It could be just that I’m an obnoxious dog, but I think it’s more than that. There’s a double standard when it comes to men who swing both ways.

Now, I realize in the scramble to determine who are the most oppressed members of the queer community, bi men don’t even qualify – they’re often “privileged” with marriage and able to negotiate around discrimination. But survey the evidence and you’ll see that bi men – they’re increasingly referred to as men who have sex with men (MSM) – get a rough ride.

Straight men’s interest in female bisexuality is famous and sustains a forgiving attitude towards lesbian flings. Women are often able to sleep with other women without it becoming an obstacle to bedding men.

In progressive circles, a woman presenting herself as bi is often accepted as such. Though she might cause suspicion among interested lesbians who worry she might be unable to commit, her love-everyone attitude is seen as an admirable quality.

A man presenting himself as bi gets quite a different reaction from people, gay and straight. “What a crock of shit!” is typical. It’s assumed he’s a gay man, lying to maintain his heterosexual privilege, that he’s confused, that he’ll end up gay sooner or later. Fluid sexuality is a two-way street for women, but a dead-end for men.

Most straight women are repelled by the idea that the man they’re snogging might have been, or will be, willingly sodomized. The resources available for women who have learned their spouse or boyfriend is bi are riddled with the language of hurt. As the on-line support group, Wives Of Bi Gay Husbands states, it’s a “highly emotional experience dealing with pain, anger, confusion and a loss of self-esteem.” Bi men are given the role of selfish traitors.

The result is that for bi men to survive socially, they need to lie. We can call them treacherous skunks because they want the best of both worlds, but the truth is that we don’t want them to be honest. Straight women don’t want to know. Straight men don’t want to know, either – their buddy’s freewheeling desire could end up aimed right back at them.

And gay men are willing to be misled, titillated by the notion they’ve fucked a straight guy.

The necessity of this double life creates additional hostility toward bi men. During the peak of the AIDS crisis – when blaming gay men became faux pas – bi men were blamed with picking up the virus and bringing it home to their innocent wives and girlfriends. (Unlike the gay men who brought it home to their supposedly not-so-innocent partners.)

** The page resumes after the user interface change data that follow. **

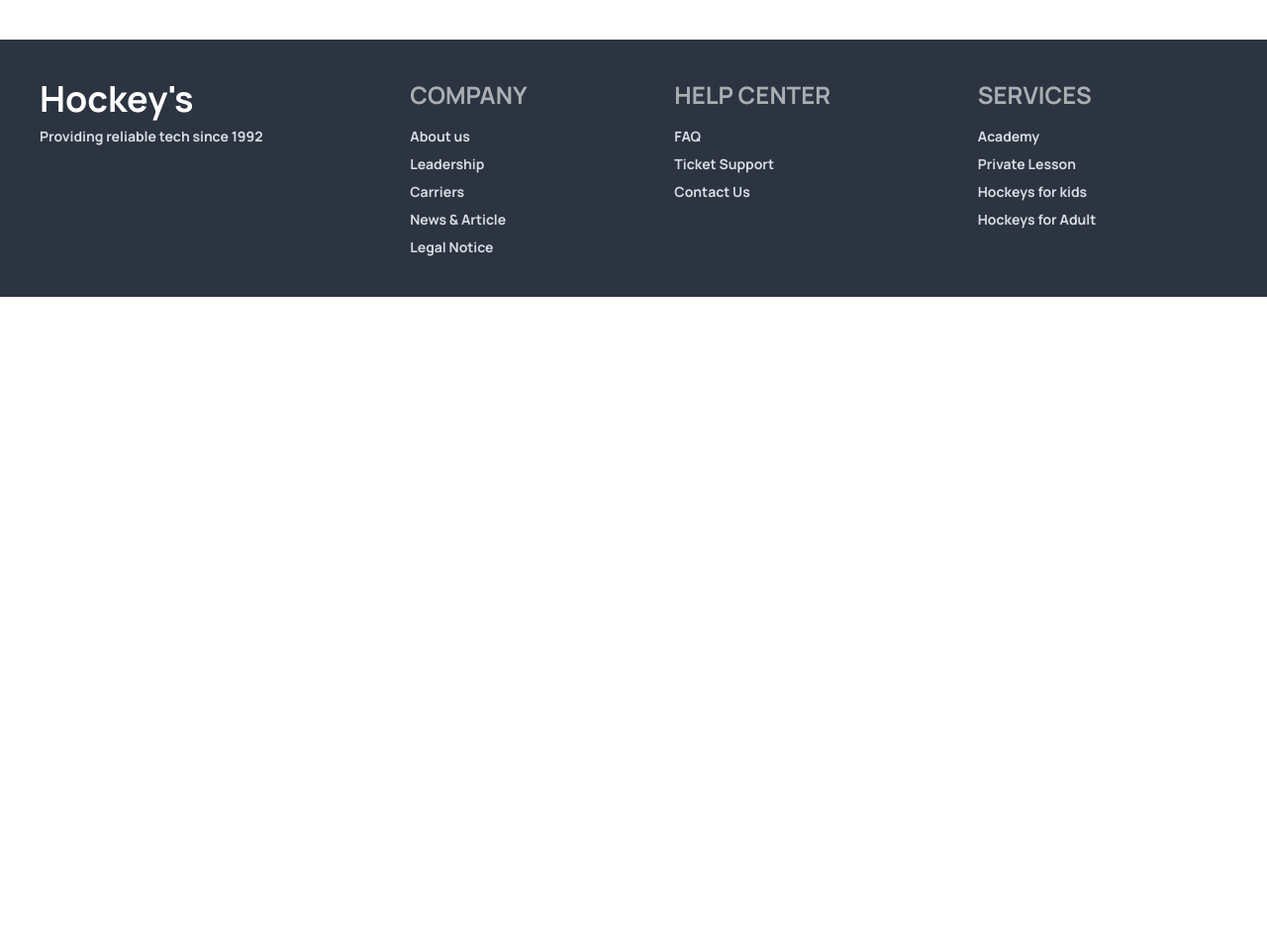
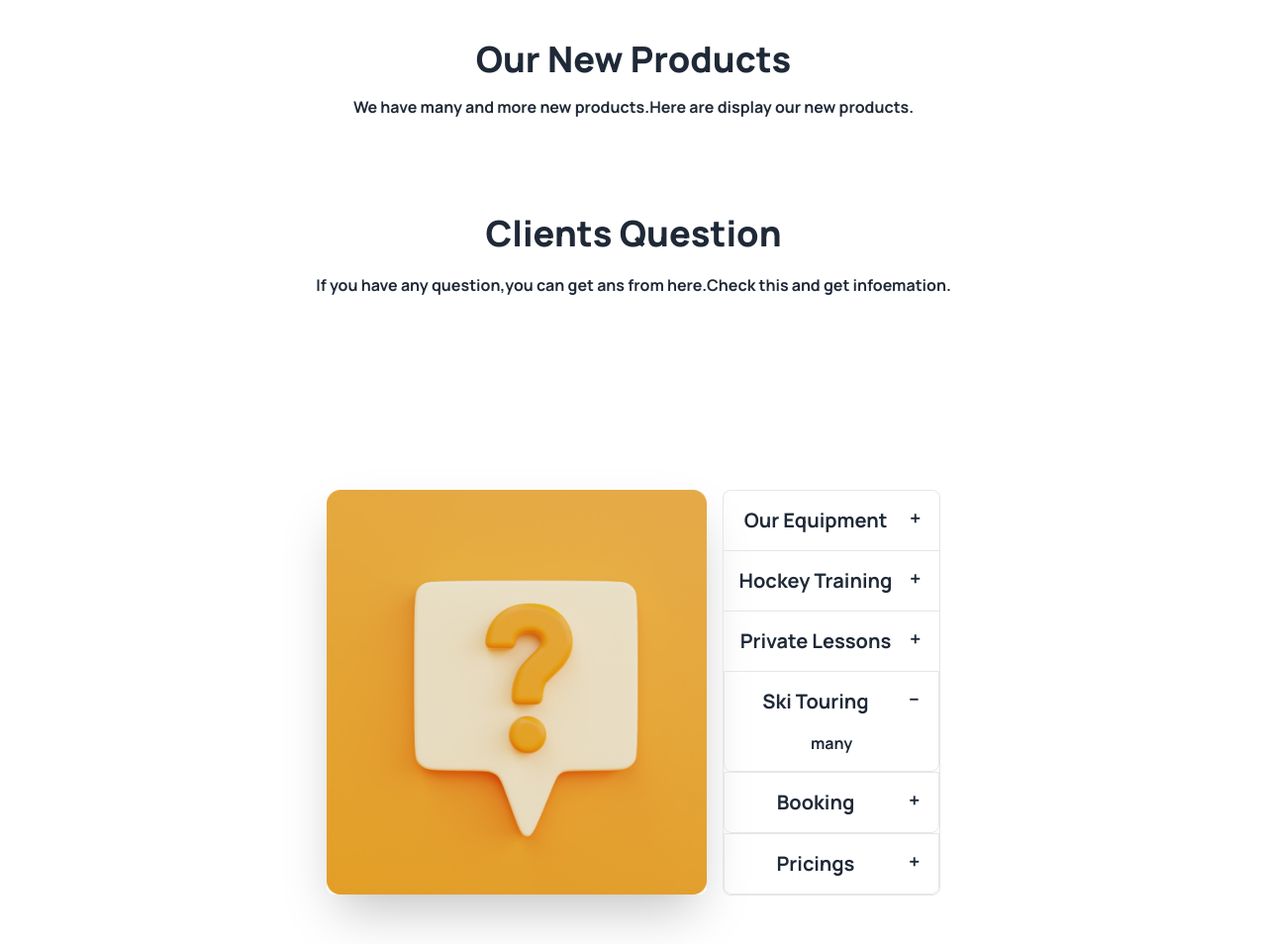
Before and after one commit to Afia245/assignment3-repo, a plain HTML site: page index.html in a window 1280 px wide. Shown: the part 2386-3340 px from the top of the page at 99% size. Before the commit the page ends 2686 px from the top, so only its background shows below. Drawn offline with nearby package versions, Linux system fonts and the light colour scheme.

```diff
--- a/index.html
+++ b/index.html
@@ -195,11 +195,77 @@
         </div>
       </div>
     </section>
-    <section>
+    <section class="my-24 text-center">
+      <h3 class="text-4xl mb-4 font-extrabold">Our New Products</h3>
+      <p>We have many and more new products.Here are display our new products.</p>
+
 
     </section>
-    <section>
-
+    <section class="text-center my-24">
+      <h2 class="text-4xl font-extrabold mb-5">Clients Question</h2>
+      <p>If you have any question,you can get ans from here.Check this and get infoemation.</p>
+      <div class="hero min-h-screen">
+        <div class="hero-content flex-col lg:flex-row">
+          <img src="Images/11.png" class="max-w-sm rounded-lg shadow-2xl" />
+          <div>
+            <div class="join join-vertical w-full">
+              <div class="collapse collapse-plus join-item border border-base-300 ">
+                <input type="radio" name="my-accordion-4" checked="checked" />
+                <div class="collapse-title text-xl font-medium">
+                  Our Equipment
+                </div>
+                <div class="collapse-content">
+                  <p>stick,stck,bag etc</p>
+                </div>
+              </div>
+              <div class="collapse collapse-plus join-item border border-base-300 ">
+                <input type="radio" name="my-accordion-4" />
+                <div class="collapse-title text-xl font-medium">
+                  Hockey Training
+                </div>
+                <div class="collapse-content">
+                  <p>Training1,Training2</p>
+                </div>
+              </div>
+              <div class="collapse collapse-plus join-item border border-base-300">
+                <input type="radio" name="my-accordion-4" />
+                <div class="collapse-title text-xl font-medium">
+                  Private Lessons
+                </div>
+                <div class="collapse-content">
+                  <p>Private</p>
+                </div>
+              <div class="collapse collapse-plus join-item border border-base-300">
+                <input type="radio" name="my-accordion-4" checked="checked" />
+                <div class="collapse-title text-xl font-medium">
+                  Ski Touring
+                </div>
+                <div class="collapse-content">
+                  <p>many</p>
+                </div>
+              </div>
+              <div class="collapse collapse-plus join-item border border-base-300">
+                <input type="radio" name="my-accordion-4" />
+                <div class="collapse-title text-xl font-medium">
+                  Booking
+                </div>
+                <div class="collapse-content">
+                  <p>Book now</p>
+                </div>
+              </div>
+              <div class="collapse collapse-plus join-item border border-base-300">
+                <input type="radio" name="my-accordion-4" />
+                <div class="collapse-title text-xl font-medium">
+                  Pricings
+                </div>
+                <div class="collapse-content">
+                  <p>hello</p>
+                </div>
+              </div>
+            </div>
+          </div>
+        </div>
+      </div>
     </section>
     <section>
 
```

In AIDS education campaigns, MSM are still considered dangerous. It’s as if they’re being willfully uncooperative in having failed to choose a sexual identity that allows them to be easily reached by marketers and public health programs. “How do we reach MSM? They don’t respond to those bright Keith Haring colours gay men like so much!”

So MSM have become the sexual outlaws gay men once were. Hard to reach and maybe they don’t deserve to be reached, anyway, sneaky guys they are.

Things aren’t likely to change until we accept that a man should be able to get it on with men – and go back to women again, if he chooses.

Paul Gallant is Features Editor for Xtra.